# Task description
In the entries below, find every line with the string "blank" and copy it.
Start of Records shown
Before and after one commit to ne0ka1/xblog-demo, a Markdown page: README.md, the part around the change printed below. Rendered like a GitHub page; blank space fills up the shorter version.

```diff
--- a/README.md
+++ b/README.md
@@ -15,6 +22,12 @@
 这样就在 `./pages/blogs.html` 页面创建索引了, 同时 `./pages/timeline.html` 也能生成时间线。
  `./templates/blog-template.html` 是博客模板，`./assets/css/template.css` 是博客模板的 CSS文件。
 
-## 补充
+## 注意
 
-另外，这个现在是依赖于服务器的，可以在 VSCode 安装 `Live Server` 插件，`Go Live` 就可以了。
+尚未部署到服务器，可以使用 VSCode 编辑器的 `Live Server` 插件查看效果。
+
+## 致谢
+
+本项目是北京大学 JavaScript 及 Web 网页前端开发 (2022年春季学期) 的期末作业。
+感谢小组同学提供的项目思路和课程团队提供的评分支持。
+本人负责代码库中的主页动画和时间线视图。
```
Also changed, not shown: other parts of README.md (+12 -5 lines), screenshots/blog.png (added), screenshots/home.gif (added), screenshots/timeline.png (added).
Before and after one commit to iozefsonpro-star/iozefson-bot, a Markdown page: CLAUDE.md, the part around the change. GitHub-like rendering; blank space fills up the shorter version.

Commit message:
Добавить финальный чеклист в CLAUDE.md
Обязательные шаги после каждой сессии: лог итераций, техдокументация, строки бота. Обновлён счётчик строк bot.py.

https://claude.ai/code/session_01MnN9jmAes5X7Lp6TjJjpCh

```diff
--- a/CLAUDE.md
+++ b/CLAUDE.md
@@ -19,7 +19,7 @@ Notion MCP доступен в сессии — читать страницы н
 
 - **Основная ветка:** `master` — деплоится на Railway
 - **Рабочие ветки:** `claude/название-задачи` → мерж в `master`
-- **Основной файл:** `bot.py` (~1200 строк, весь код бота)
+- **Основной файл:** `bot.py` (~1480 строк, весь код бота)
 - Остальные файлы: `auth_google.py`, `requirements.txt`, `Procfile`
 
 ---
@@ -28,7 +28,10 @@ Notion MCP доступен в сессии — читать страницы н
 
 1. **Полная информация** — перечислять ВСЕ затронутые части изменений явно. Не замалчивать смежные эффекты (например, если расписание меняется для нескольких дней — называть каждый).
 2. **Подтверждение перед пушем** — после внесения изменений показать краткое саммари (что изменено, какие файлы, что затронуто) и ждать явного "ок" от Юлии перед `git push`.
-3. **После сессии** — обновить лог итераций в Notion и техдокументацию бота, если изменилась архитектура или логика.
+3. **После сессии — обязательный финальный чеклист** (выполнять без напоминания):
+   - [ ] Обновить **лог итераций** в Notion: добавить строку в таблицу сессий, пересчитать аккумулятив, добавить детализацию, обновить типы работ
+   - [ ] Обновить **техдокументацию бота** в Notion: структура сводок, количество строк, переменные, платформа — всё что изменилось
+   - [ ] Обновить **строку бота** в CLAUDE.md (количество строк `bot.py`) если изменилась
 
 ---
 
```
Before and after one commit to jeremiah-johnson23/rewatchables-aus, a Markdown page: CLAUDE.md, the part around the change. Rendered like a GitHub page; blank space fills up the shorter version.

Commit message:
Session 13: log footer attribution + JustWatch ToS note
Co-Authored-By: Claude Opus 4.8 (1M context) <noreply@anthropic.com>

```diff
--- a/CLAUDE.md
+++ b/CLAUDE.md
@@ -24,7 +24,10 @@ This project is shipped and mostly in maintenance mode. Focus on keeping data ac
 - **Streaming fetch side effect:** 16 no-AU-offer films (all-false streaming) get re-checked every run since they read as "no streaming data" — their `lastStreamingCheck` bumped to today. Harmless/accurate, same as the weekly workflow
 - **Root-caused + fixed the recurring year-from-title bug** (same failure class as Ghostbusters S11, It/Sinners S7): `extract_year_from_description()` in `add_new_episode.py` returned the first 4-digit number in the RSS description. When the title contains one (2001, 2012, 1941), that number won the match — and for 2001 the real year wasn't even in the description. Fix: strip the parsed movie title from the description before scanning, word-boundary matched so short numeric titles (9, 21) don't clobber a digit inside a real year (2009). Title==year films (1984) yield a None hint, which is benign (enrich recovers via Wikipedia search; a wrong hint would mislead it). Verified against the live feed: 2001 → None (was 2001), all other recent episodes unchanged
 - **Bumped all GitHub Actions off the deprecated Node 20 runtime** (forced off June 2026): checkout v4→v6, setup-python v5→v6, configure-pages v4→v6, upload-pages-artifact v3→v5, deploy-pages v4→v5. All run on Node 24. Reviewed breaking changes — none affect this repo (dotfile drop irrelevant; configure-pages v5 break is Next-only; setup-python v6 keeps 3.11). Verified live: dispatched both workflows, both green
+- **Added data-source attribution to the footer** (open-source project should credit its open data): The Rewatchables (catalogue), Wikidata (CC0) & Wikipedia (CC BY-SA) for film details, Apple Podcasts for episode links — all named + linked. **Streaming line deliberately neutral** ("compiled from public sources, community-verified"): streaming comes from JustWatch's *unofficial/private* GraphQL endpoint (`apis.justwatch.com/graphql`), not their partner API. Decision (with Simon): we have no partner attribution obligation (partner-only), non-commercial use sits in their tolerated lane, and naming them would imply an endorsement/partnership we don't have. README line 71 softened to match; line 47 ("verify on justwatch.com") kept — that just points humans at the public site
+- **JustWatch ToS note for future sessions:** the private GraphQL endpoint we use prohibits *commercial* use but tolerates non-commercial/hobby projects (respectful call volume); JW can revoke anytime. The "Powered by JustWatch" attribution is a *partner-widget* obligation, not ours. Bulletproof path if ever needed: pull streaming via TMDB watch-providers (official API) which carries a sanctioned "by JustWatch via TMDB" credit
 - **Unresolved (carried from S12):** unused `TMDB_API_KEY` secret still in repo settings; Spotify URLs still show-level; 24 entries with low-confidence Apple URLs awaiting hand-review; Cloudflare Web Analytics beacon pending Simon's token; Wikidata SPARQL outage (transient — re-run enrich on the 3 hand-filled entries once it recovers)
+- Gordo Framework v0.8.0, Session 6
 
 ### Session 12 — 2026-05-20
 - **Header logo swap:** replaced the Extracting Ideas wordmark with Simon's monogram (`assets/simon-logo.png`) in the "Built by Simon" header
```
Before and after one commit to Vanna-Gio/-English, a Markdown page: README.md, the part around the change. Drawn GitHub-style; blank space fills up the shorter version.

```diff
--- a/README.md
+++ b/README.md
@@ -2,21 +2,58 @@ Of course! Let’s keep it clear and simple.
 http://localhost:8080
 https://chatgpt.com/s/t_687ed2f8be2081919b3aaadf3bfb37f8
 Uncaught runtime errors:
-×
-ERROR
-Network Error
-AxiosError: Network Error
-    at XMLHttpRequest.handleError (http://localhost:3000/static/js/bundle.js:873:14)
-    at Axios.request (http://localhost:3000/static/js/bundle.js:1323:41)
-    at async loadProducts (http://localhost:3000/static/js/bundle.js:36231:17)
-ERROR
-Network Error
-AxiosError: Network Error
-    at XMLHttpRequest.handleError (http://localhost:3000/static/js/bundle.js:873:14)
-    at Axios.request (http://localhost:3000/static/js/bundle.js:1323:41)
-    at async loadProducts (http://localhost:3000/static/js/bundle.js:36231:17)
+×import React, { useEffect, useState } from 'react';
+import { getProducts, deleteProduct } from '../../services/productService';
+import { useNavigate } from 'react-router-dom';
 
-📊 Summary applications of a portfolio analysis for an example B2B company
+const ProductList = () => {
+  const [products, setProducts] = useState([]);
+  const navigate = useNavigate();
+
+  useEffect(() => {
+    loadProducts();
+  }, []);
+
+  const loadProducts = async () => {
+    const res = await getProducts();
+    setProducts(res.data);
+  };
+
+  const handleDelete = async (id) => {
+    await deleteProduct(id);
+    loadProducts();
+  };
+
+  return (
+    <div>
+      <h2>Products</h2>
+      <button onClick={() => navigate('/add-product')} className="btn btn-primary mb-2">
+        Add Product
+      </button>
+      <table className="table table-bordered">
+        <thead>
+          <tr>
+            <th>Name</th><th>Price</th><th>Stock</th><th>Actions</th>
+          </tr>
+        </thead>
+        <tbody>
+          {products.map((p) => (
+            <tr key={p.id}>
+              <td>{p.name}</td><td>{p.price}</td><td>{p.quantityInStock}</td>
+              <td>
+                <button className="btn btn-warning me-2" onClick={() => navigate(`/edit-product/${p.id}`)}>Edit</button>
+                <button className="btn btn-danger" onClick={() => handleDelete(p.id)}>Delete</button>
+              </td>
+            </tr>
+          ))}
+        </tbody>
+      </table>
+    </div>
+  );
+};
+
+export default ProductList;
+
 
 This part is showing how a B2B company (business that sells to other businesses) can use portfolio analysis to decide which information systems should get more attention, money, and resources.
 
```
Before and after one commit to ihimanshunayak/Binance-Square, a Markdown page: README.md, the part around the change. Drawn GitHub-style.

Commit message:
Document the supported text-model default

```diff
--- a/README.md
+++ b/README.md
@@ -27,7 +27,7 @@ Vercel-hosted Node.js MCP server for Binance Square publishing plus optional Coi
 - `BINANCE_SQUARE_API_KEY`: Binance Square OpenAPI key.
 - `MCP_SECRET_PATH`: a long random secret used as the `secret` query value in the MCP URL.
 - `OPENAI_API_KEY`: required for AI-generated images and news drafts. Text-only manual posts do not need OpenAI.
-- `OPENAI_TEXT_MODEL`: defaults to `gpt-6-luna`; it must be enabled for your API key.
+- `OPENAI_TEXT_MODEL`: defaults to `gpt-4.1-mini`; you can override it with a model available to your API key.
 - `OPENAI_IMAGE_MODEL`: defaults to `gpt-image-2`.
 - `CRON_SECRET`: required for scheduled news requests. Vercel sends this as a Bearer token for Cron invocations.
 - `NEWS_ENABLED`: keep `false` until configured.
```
End of Records shown
# Response to this task
Before and after one commit to ne0ka1/xblog-demo, a Markdown page: README.md, the part around the change printed below. Rendered like a GitHub page; blank space fills up the shorter version.
Before and after one commit to iozefsonpro-star/iozefson-bot, a Markdown page: CLAUDE.md, the part around the change. GitHub-like rendering; blank space fills up the shorter version.
Before and after one commit to jeremiah-johnson23/rewatchables-aus, a Markdown page: CLAUDE.md, the part around the change. Rendered like a GitHub page; blank space fills up the shorter version.
Before and after one commit to Vanna-Gio/-English, a Markdown page: README.md, the part around the change. Drawn GitHub-style; blank space fills up the shorter version.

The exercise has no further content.